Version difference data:
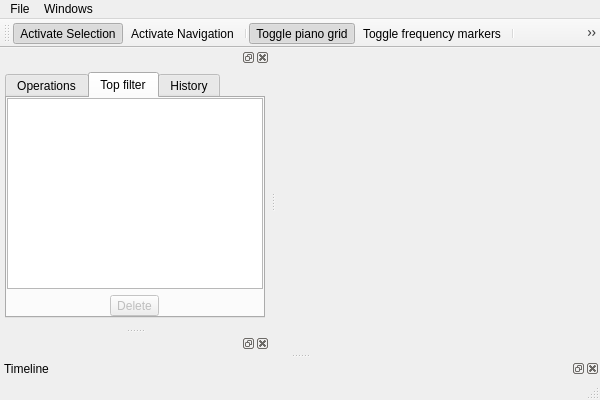
This is mainwindow.ui in gustafsson/freq as Qt 5 draws it before an edit. The edited form follows.
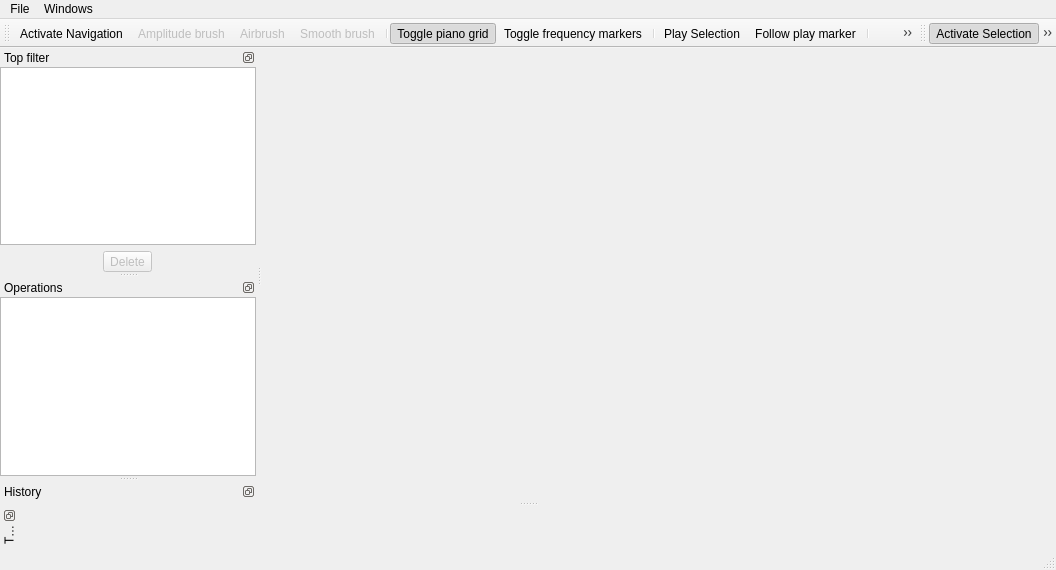
This is the edited form. Icons and pictures are not drawn.

The edit to the form file:
```diff
--- a/mainwindow.ui
+++ b/mainwindow.ui
@@ -6,8 +6,8 @@
    <rect>
     <x>0</x>
     <y>0</y>
-    <width>600</width>
-    <height>400</height>
+    <width>1056</width>
+    <height>570</height>
    </rect>
   </property>
   <property name="windowTitle">
@@ -23,8 +23,8 @@
     <rect>
      <x>0</x>
      <y>0</y>
-     <width>600</width>
-     <height>25</height>
+     <width>1056</width>
+     <height>22</height>
     </rect>
    </property>
    <widget class="QMenu" name="menuWindows">
@@ -66,20 +66,17 @@
    <attribute name="toolBarBreak">
     <bool>false</bool>
    </attribute>
-   <addaction name="actionActivateSelection"/>
    <addaction name="actionActivateNavigation"/>
+   <addaction name="actionAmplitudeBrush"/>
+   <addaction name="actionAirbrush"/>
+   <addaction name="actionSmoothBrush"/>
    <addaction name="separator"/>
    <addaction name="actionToggle_piano_grid"/>
    <addaction name="actionToggle_hz_grid"/>
    <addaction name="separator"/>
    <addaction name="actionPlaySelection"/>
    <addaction name="actionFollowPlayMarker"/>
-   <addaction name="actionActionAdd_selection"/>
-   <addaction name="actionActionRemove_selection"/>
    <addaction name="separator"/>
-   <addaction name="actionCropSelection"/>
-   <addaction name="actionMoveSelection"/>
-   <addaction name="actionMoveSelectionTime"/>
    <addaction name="actionMatlabOperation"/>
    <addaction name="actionMatlabFilter"/>
    <addaction name="actionRecord"/>
@@ -99,108 +96,135 @@
     </size>
    </property>
    <property name="features">
-    <set>QDockWidget::AllDockWidgetFeatures</set>
+    <set>QDockWidget::DockWidgetFloatable|QDockWidget::DockWidgetMovable</set>
    </property>
    <property name="allowedAreas">
     <set>Qt::LeftDockWidgetArea|Qt::RightDockWidgetArea</set>
    </property>
+   <property name="windowTitle">
+    <string>Top filter</string>
+   </property>
    <attribute name="dockWidgetArea">
     <number>1</number>
    </attribute>
    <widget class="QWidget" name="layerWindowContents">
     <layout class="QVBoxLayout" name="verticalLayout">
-     <property name="leftMargin">
-      <number>5</number>
+     <property name="margin">
+      <number>0</number>
      </property>
-     <property name="topMargin">
-      <number>5</number>
+     <item>
+      <widget class="QListWidget" name="layerWidget"/>
+     </item>
+     <item>
+      <layout class="QHBoxLayout" name="horizontalLayout">
+       <item>
+        <widget class="QToolButton" name="deleteFilterButton">
+         <property name="enabled">
+          <bool>false</bool>
+         </property>
+         <property name="text">
+          <string>Delete</string>
+         </property>
+        </widget>
+       </item>
+      </layout>
+     </item>
+    </layout>
+   </widget>
+  </widget>
+  <widget class="QDockWidget" name="operationsWindow">
+   <property name="features">
+    <set>QDockWidget::DockWidgetFloatable|QDockWidget::DockWidgetMovable</set>
+   </property>
+   <property name="allowedAreas">
+    <set>Qt::LeftDockWidgetArea|Qt::RightDockWidgetArea</set>
+   </property>
+   <property name="windowTitle">
+    <string>Operations</string>
+   </property>
+   <attribute name="dockWidgetArea">
+    <number>1</number>
+   </attribute>
+   <widget class="QWidget" name="dockWidgetContents">
+    <layout class="QVBoxLayout" name="verticalLayout_4">
+     <property name="margin">
+      <number>0</number>
      </property>
-     <property name="rightMargin">
-      <number>5</number>
-     </property>
-     <property name="bottomMargin">
-      <number>10</number>
-     </property>
      <item>
-      <widget class="QTabWidget" name="tabWidget">
-       <property name="currentIndex">
+      <widget class="QTreeWidget" name="operationsTree">
+       <property name="contextMenuPolicy">
+        <enum>Qt::NoContextMenu</enum>
+       </property>
+       <property name="autoFillBackground">
+        <bool>true</bool>
+       </property>
+       <property name="columnCount">
         <number>1</number>
        </property>
-       <widget class="QWidget" name="operationsTab">
-        <attribute name="title">
-         <string>Operations</string>
-        </attribute>
-        <layout class="QVBoxLayout" name="verticalLayout_3">
-         <property name="margin">
-          <number>0</number>
-         </property>
-         <item>
-          <widget class="QTreeWidget" name="operationsTree">
-           <property name="autoFillBackground">
-            <bool>true</bool>
-           </property>
-           <property name="columnCount">
-            <number>1</number>
-           </property>
-           <attribute name="headerVisible">
-            <bool>false</bool>
-           </attribute>
-           <attribute name="headerVisible">
-            <bool>false</bool>
-           </attribute>
-           <column>
-            <property name="text">
-             <string>1</string>
-            </property>
-           </column>
-          </widget>
-         </item>
-        </layout>
-       </widget>
-       <widget class="QWidget" name="filterTab">
-        <attribute name="title">
-         <string>Top filter</string>
-        </attribute>
-        <layout class="QVBoxLayout" name="verticalLayout_2">
-         <property name="margin">
-          <number>0</number>
-         </property>
-         <item>
-          <widget class="QListWidget" name="layerWidget"/>
-         </item>
-         <item>
-          <layout class="QHBoxLayout" name="horizontalLayout">
-           <item>
-            <widget class="QToolButton" name="deleteFilterButton">
-             <property name="enabled">
-              <bool>false</bool>
-             </property>
-             <property name="text">
-              <string>Delete</string>
-             </property>
-            </widget>
-           </item>
-          </layout>
-         </item>
-        </layout>
-       </widget>
-       <widget class="QWidget" name="historyTab">
-        <attribute name="title">
-         <string>History</string>
-        </attribute>
-       </widget>
+       <attribute name="headerVisible">
+        <bool>false</bool>
+       </attribute>
+       <column>
+        <property name="text">
+         <string>1</string>
+        </property>
+       </column>
       </widget>
      </item>
     </layout>
    </widget>
   </widget>
-  <widget class="QDockWidget" name="dockWidget">
+  <widget class="QDockWidget" name="historyWindow">
+   <property name="contextMenuPolicy">
+    <enum>Qt::NoContextMenu</enum>
+   </property>
+   <property name="features">
+    <set>QDockWidget::DockWidgetFloatable|QDockWidget::DockWidgetMovable</set>
+   </property>
+   <property name="allowedAreas">
+    <set>Qt::LeftDockWidgetArea|Qt::RightDockWidgetArea|Qt::TopDockWidgetArea</set>
+   </property>
+   <property name="windowTitle">
+    <string>History</string>
+   </property>
    <attribute name="dockWidgetArea">
     <number>1</number>
    </attribute>
-   <widget class="QWidget" name="dockWidgetContents"/>
+   <widget class="QWidget" name="dockWidgetContents_2"/>
+  </widget>
+  <widget class="QToolBar" name="selectionToolBox">
+   <property name="contextMenuPolicy">
+    <enum>Qt::NoContextMenu</enum>
+   </property>
+   <property name="windowTitle">
+    <string>Selection Tool Box</string>
+   </property>
+   <attribute name="toolBarArea">
+    <enum>TopToolBarArea</enum>
+   </attribute>
+   <attribute name="toolBarBreak">
+    <bool>false</bool>
+   </attribute>
+   <addaction name="actionActivateSelection"/>
+   <addaction name="actionSquareSelection"/>
+   <addaction name="actionSplineSelection"/>
+   <addaction name="actionPolygonSelection"/>
+   <addaction name="actionPeakSelection"/>
+   <addaction name="actionCutoffSelection"/>
+   <addaction name="actionActionAdd_selection"/>
+   <addaction name="actionActionRemove_selection"/>
+   <addaction name="separator"/>
+   <addaction name="actionCropSelection"/>
+   <addaction name="actionMoveSelection"/>
+   <addaction name="actionMoveSelectionTime"/>
   </widget>
   <widget class="QDockWidget" name="dockWidgetTimeline">
+   <property name="contextMenuPolicy">
+    <enum>Qt::NoContextMenu</enum>
+   </property>
+   <property name="features">
+    <set>QDockWidget::DockWidgetFloatable|QDockWidget::DockWidgetMovable|QDockWidget::DockWidgetVerticalTitleBar</set>
+   </property>
    <property name="windowTitle">
     <string>Timeline</string>
    </property>
@@ -609,6 +633,167 @@
    </property>
    <property name="text">
     <string>Timeline window</string>
+   </property>
+   <property name="toolTip">
+    <string>Toggle the timeline window</string>
+   </property>
+  </action>
+  <action name="actionToggleHistoryWindow">
+   <property name="checkable">
+    <bool>true</bool>
+   </property>
+   <property name="checked">
+    <bool>true</bool>
+   </property>
+   <property name="text">
+    <string>History</string>
+   </property>
+   <property name="toolTip">
+    <string>Toggle the history window</string>
+   </property>
+   <property name="shortcut">
+    <string>H</string>
+   </property>
+  </action>
+  <action name="actionCutoffSelection">
+   <property name="checkable">
+    <bool>true</bool>
+   </property>
+   <property name="enabled">
+    <bool>false</bool>
+   </property>
+   <property name="icon">
+    <iconset resource="icon-resources.qrc">
+     <normaloff>:/icons/icons/icon-cutoff-selection.png</normaloff>:/icons/icons/icon-cutoff-selection.png</iconset>
+   </property>
+   <property name="text">
+    <string>Cutoff selection</string>
+   </property>
+  </action>
+  <action name="actionPeakSelection">
+   <property name="checkable">
+    <bool>true</bool>
+   </property>
+   <property name="enabled">
+    <bool>false</bool>
+   </property>
+   <property name="icon">
+    <iconset resource="icon-resources.qrc">
+     <normaloff>:/icons/icons/icon-peak-selection.png</normaloff>:/icons/icons/icon-peak-selection.png</iconset>
+   </property>
+   <property name="text">
+    <string>Peak selection</string>
+   </property>
+   <property name="toolTip">
+    <string>Peak selection</string>
+   </property>
+  </action>
+  <action name="actionSquareSelection">
+   <property name="checkable">
+    <bool>true</bool>
+   </property>
+   <property name="enabled">
+    <bool>false</bool>
+   </property>
+   <property name="icon">
+    <iconset resource="icon-resources.qrc">
+     <normaloff>:/icons/icons/icon-square-selection.png</normaloff>:/icons/icons/icon-square-selection.png</iconset>
+   </property>
+   <property name="text">
+    <string>Square selection</string>
+   </property>
+   <property name="toolTip">
+    <string>Square selection</string>
+   </property>
+  </action>
+  <action name="actionPolygonSelection">
+   <property name="checkable">
+    <bool>true</bool>
+   </property>
+   <property name="enabled">
+    <bool>false</bool>
+   </property>
+   <property name="icon">
+    <iconset resource="icon-resources.qrc">
+     <normaloff>:/icons/icons/icon-quad-selection.png</normaloff>:/icons/icons/icon-quad-selection.png</iconset>
+   </property>
+   <property name="text">
+    <string>Polygon selection</string>
+   </property>
+   <property name="toolTip">
+    <string>Polygon selection</string>
+   </property>
+  </action>
+  <action name="actionSplineSelection">
+   <property name="checkable">
+    <bool>true</bool>
+   </property>
+   <property name="enabled">
+    <bool>false</bool>
+   </property>
+   <property name="icon">
+    <iconset resource="icon-resources.qrc">
+     <normaloff>:/icons/icons/icon-spline-selection.png</normaloff>:/icons/icons/icon-spline-selection.png</iconset>
+   </property>
+   <property name="text">
+    <string>Spline selection</string>
+   </property>
+   <property name="toolTip">
+    <string>Spline selection</string>
+   </property>
+  </action>
+  <action name="actionAmplitudeBrush">
+   <property name="checkable">
+    <bool>true</bool>
+   </property>
+   <property name="enabled">
+    <bool>false</bool>
+   </property>
+   <property name="icon">
+    <iconset resource="icon-resources.qrc">
+     <normaloff>:/icons/icons/icon-amplitude-brush.png</normaloff>:/icons/icons/icon-amplitude-brush.png</iconset>
+   </property>
+   <property name="text">
+    <string>Amplitude brush</string>
+   </property>
+   <property name="toolTip">
+    <string>Amplitude brush</string>
+   </property>
+  </action>
+  <action name="actionAirbrush">
+   <property name="checkable">
+    <bool>true</bool>
+   </property>
+   <property name="enabled">
+    <bool>false</bool>
+   </property>
+   <property name="icon">
+    <iconset resource="icon-resources.qrc">
+     <normaloff>:/icons/icons/icon-airbrush.png</normaloff>:/icons/icons/icon-airbrush.png</iconset>
+   </property>
+   <property name="text">
+    <string>Airbrush</string>
+   </property>
+   <property name="toolTip">
+    <string>Airbrush</string>
+   </property>
+  </action>
+  <action name="actionSmoothBrush">
+   <property name="checkable">
+    <bool>true</bool>
+   </property>
+   <property name="enabled">
+    <bool>false</bool>
+   </property>
+   <property name="icon">
+    <iconset resource="icon-resources.qrc">
+     <normaloff>:/icons/icons/icon-smooth-brush.png</normaloff>:/icons/icons/icon-smooth-brush.png</iconset>
+   </property>
+   <property name="text">
+    <string>Smooth brush</string>
+   </property>
+   <property name="toolTip">
+    <string>Smooth brush</string>
    </property>
   </action>
  </widget>
```
Left out of the diff: 145 changed lines with no effect on the pictures.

THE TASK: Using the records above, copy every line that has the word "actionCutoffSelection" in it.

RESULT:
+   <addaction name="actionCutoffSelection"/>
+  <action name="actionCutoffSelection">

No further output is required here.